───── ENTRIES PROVIDED ─────
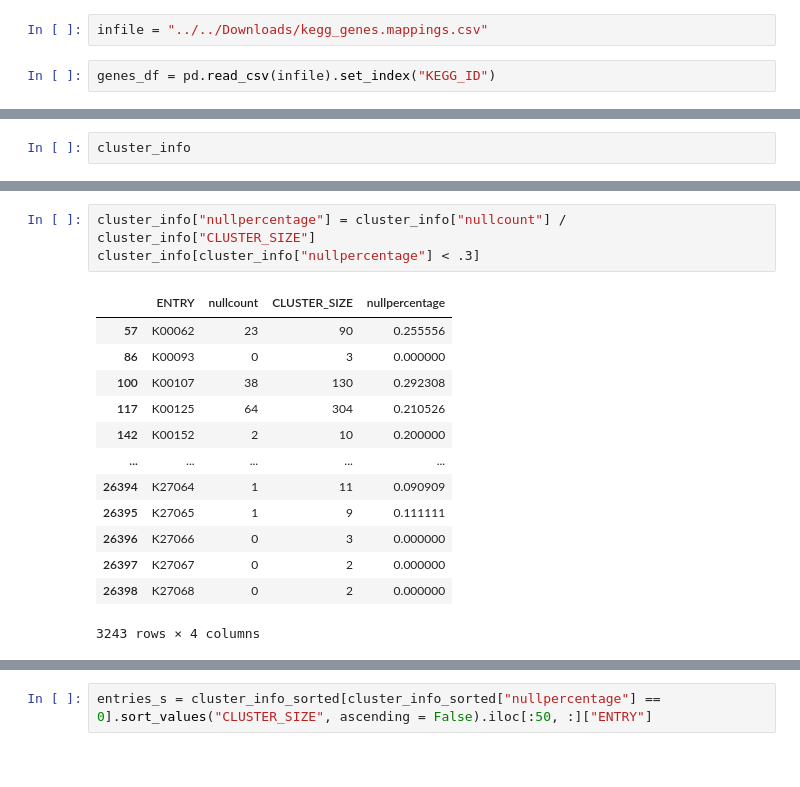
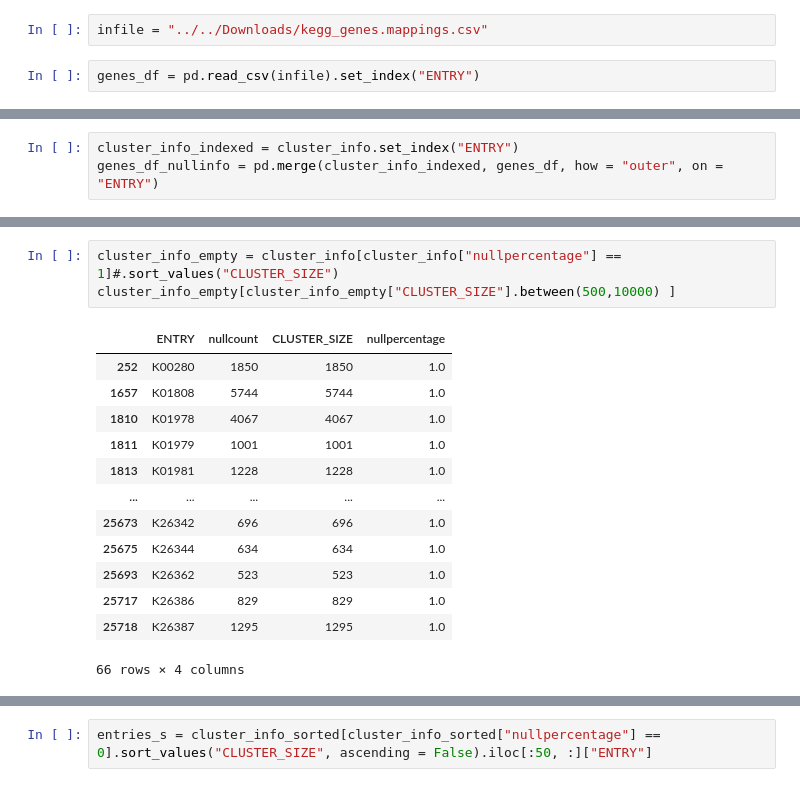
Before and after one commit to VictorTobiasson/eukgen, a Jupyter notebook: KEGG/00.distribution_missing_uids.ipynb, the cells around one changed output, grey strips where cells are left out. Drawn from its saved outputs; the diff is of its cells as text.

```diff
--- a/KEGG/00.distribution_missing_uids.ipynb
+++ b/KEGG/00.distribution_missing_uids.ipynb
@@ -5,4 +5,4 @@ import matplotlib.pyplot as plt
 # %%
 infile = "../../Downloads/kegg_genes.mappings.csv"
 # %%
-genes_df = pd.read_csv(infile).set_index("KEGG_ID")
+genes_df = pd.read_csv(infile).set_index("ENTRY")
@@ -17,2 +16,3 @@ cluster_info = pd.merge(null_count, all_count, on = "ENTRY", how = "outer")
 # %%
-cluster_info
+cluster_info_indexed = cluster_info.set_index("ENTRY")
+genes_df_nullinfo = pd.merge(cluster_info_indexed, genes_df, how = "outer", on = "ENTRY")
@@ -19,17 +57,17 @@ cluster_info
 # %%
-cluster_info["nullpercentage"] = cluster_info["nullcount"] / cluster_info["CLUSTER_SIZE"]
-cluster_info[cluster_info["nullpercentage"] < .3]
+cluster_info_empty = cluster_info[cluster_info["nullpercentage"] == 1]#.sort_values("CLUSTER_SIZE")
+cluster_info_empty[cluster_info_empty["CLUSTER_SIZE"].between(500,10000) ]
 # %% [output]
 |  | ENTRY | nullcount | CLUSTER_SIZE | nullpercentage |
-| 57 | K00062 | 23 | 90 | 0.255556 |
-| 86 | K00093 | 0 | 3 | 0.000000 |
-| 100 | K00107 | 38 | 130 | 0.292308 |
-| 117 | K00125 | 64 | 304 | 0.210526 |
-| 142 | K00152 | 2 | 10 | 0.200000 |
+| 252 | K00280 | 1850 | 1850 | 1.0 |
+| 1657 | K01808 | 5744 | 5744 | 1.0 |
+| 1810 | K01978 | 4067 | 4067 | 1.0 |
+| 1811 | K01979 | 1001 | 1001 | 1.0 |
+| 1813 | K01981 | 1228 | 1228 | 1.0 |
 | ... | ... | ... | ... | ... |
-| 26394 | K27064 | 1 | 11 | 0.090909 |
-| 26395 | K27065 | 1 | 9 | 0.111111 |
-| 26396 | K27066 | 0 | 3 | 0.000000 |
-| 26397 | K27067 | 0 | 2 | 0.000000 |
-| 26398 | K27068 | 0 | 2 | 0.000000 |
+| 25673 | K26342 | 696 | 696 | 1.0 |
+| 25675 | K26344 | 634 | 634 | 1.0 |
+| 25693 | K26362 | 523 | 523 | 1.0 |
+| 25717 | K26386 | 829 | 829 | 1.0 |
+| 25718 | K26387 | 1295 | 1295 | 1.0 |
-3243 rows × 4 columns
+66 rows × 4 columns
```
Also changed, not shown: parts of 19 cells of this notebook, 4 other files.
─────
The whole listing above, line by line, needs to be copied exactly, except for any images.

- **EXERCISE ANSWER**
Before and after one commit to VictorTobiasson/eukgen, a Jupyter notebook: KEGG/00.distribution_missing_uids.ipynb, the cells around one changed output, grey strips where cells are left out. Drawn from its saved outputs; the diff is of its cells as text.

```diff
--- a/KEGG/00.distribution_missing_uids.ipynb
+++ b/KEGG/00.distribution_missing_uids.ipynb
@@ -5,4 +5,4 @@ import matplotlib.pyplot as plt
 # %%
 infile = "../../Downloads/kegg_genes.mappings.csv"
 # %%
-genes_df = pd.read_csv(infile).set_index("KEGG_ID")
+genes_df = pd.read_csv(infile).set_index("ENTRY")
@@ -17,2 +16,3 @@ cluster_info = pd.merge(null_count, all_count, on = "ENTRY", how = "outer")
 # %%
-cluster_info
+cluster_info_indexed = cluster_info.set_index("ENTRY")
+genes_df_nullinfo = pd.merge(cluster_info_indexed, genes_df, how = "outer", on = "ENTRY")
@@ -19,17 +57,17 @@ cluster_info
 # %%
-cluster_info["nullpercentage"] = cluster_info["nullcount"] / cluster_info["CLUSTER_SIZE"]
-cluster_info[cluster_info["nullpercentage"] < .3]
+cluster_info_empty = cluster_info[cluster_info["nullpercentage"] == 1]#.sort_values("CLUSTER_SIZE")
+cluster_info_empty[cluster_info_empty["CLUSTER_SIZE"].between(500,10000) ]
 # %% [output]
 |  | ENTRY | nullcount | CLUSTER_SIZE | nullpercentage |
-| 57 | K00062 | 23 | 90 | 0.255556 |
-| 86 | K00093 | 0 | 3 | 0.000000 |
-| 100 | K00107 | 38 | 130 | 0.292308 |
-| 117 | K00125 | 64 | 304 | 0.210526 |
-| 142 | K00152 | 2 | 10 | 0.200000 |
+| 252 | K00280 | 1850 | 1850 | 1.0 |
+| 1657 | K01808 | 5744 | 5744 | 1.0 |
+| 1810 | K01978 | 4067 | 4067 | 1.0 |
+| 1811 | K01979 | 1001 | 1001 | 1.0 |
+| 1813 | K01981 | 1228 | 1228 | 1.0 |
 | ... | ... | ... | ... | ... |
-| 26394 | K27064 | 1 | 11 | 0.090909 |
-| 26395 | K27065 | 1 | 9 | 0.111111 |
-| 26396 | K27066 | 0 | 3 | 0.000000 |
-| 26397 | K27067 | 0 | 2 | 0.000000 |
-| 26398 | K27068 | 0 | 2 | 0.000000 |
+| 25673 | K26342 | 696 | 696 | 1.0 |
+| 25675 | K26344 | 634 | 634 | 1.0 |
+| 25693 | K26362 | 523 | 523 | 1.0 |
+| 25717 | K26386 | 829 | 829 | 1.0 |
+| 25718 | K26387 | 1295 | 1295 | 1.0 |
-3243 rows × 4 columns
+66 rows × 4 columns
```
Also changed, not shown: parts of 19 cells of this notebook, 4 other files.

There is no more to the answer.